(Image comparison data)
== Segment start ==
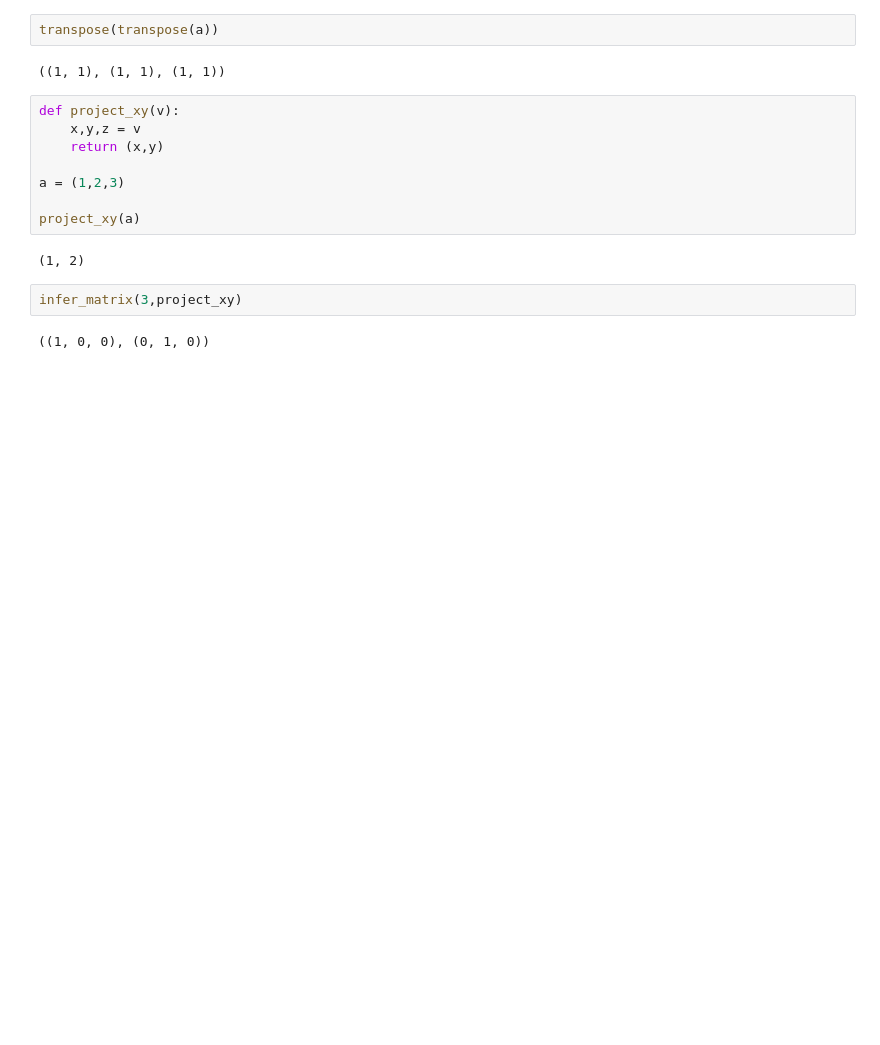
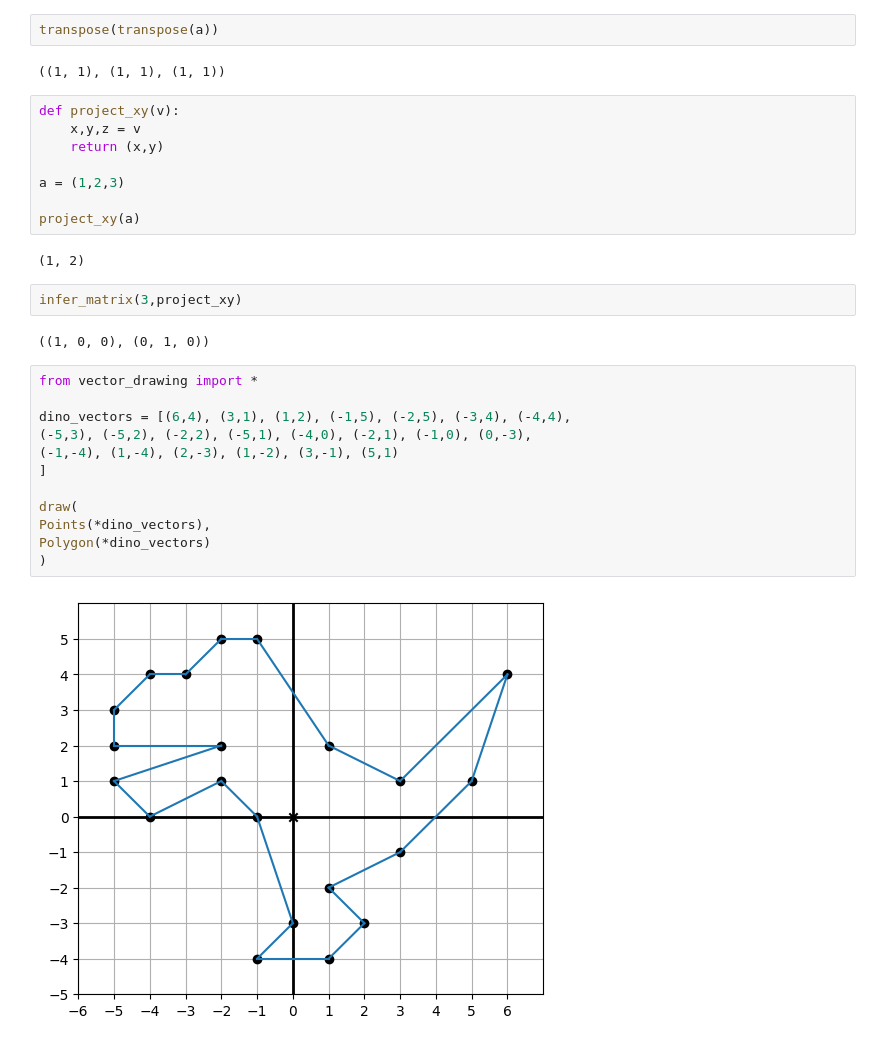
Before and after one commit to Sylethil/Math-for-Programmers, a Jupyter notebook: Chapter 05/ch5scratch.ipynb, the cells around one changed output. Drawn from its saved outputs; the diff is of its cells as text; blank space fills up the shorter version.

```diff
--- a/Chapter 05/ch5scratch.ipynb
+++ b/Chapter 05/ch5scratch.ipynb
@@ -202,3 +205,17 @@ project_xy(a)
 infer_matrix(3,project_xy)
 # %% [output]
 ((1, 0, 0), (0, 1, 0))
+# %%
+from vector_drawing import *
+
+dino_vectors = [(6,4), (3,1), (1,2), (-1,5), (-2,5), (-3,4), (-4,4),
+(-5,3), (-5,2), (-2,2), (-5,1), (-4,0), (-2,1), (-1,0), (0,-3),
+(-1,-4), (1,-4), (2,-3), (1,-2), (3,-1), (5,1)
+]
+
+draw(
+Points(*dino_vectors),
+Polygon(*dino_vectors)
+)
+# %% [output]
+[figure, added]
```
Also changed, not shown: parts of 7 cells of this notebook.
== Segment end ==
• _Exercise directions_
Pictures stay out; the records above are otherwise reproduced exactly.

• _Answer for the task_
Before and after one commit to Sylethil/Math-for-Programmers, a Jupyter notebook: Chapter 05/ch5scratch.ipynb, the cells around one changed output. Drawn from its saved outputs; the diff is of its cells as text; blank space fills up the shorter version.

```diff
--- a/Chapter 05/ch5scratch.ipynb
+++ b/Chapter 05/ch5scratch.ipynb
@@ -202,3 +205,17 @@ project_xy(a)
 infer_matrix(3,project_xy)
 # %% [output]
 ((1, 0, 0), (0, 1, 0))
+# %%
+from vector_drawing import *
+
+dino_vectors = [(6,4), (3,1), (1,2), (-1,5), (-2,5), (-3,4), (-4,4),
+(-5,3), (-5,2), (-2,2), (-5,1), (-4,0), (-2,1), (-1,0), (0,-3),
+(-1,-4), (1,-4), (2,-3), (1,-2), (3,-1), (5,1)
+]
+
+draw(
+Points(*dino_vectors),
+Polygon(*dino_vectors)
+)
+# %% [output]
+[figure, added]
```
Also changed, not shown: parts of 7 cells of this notebook.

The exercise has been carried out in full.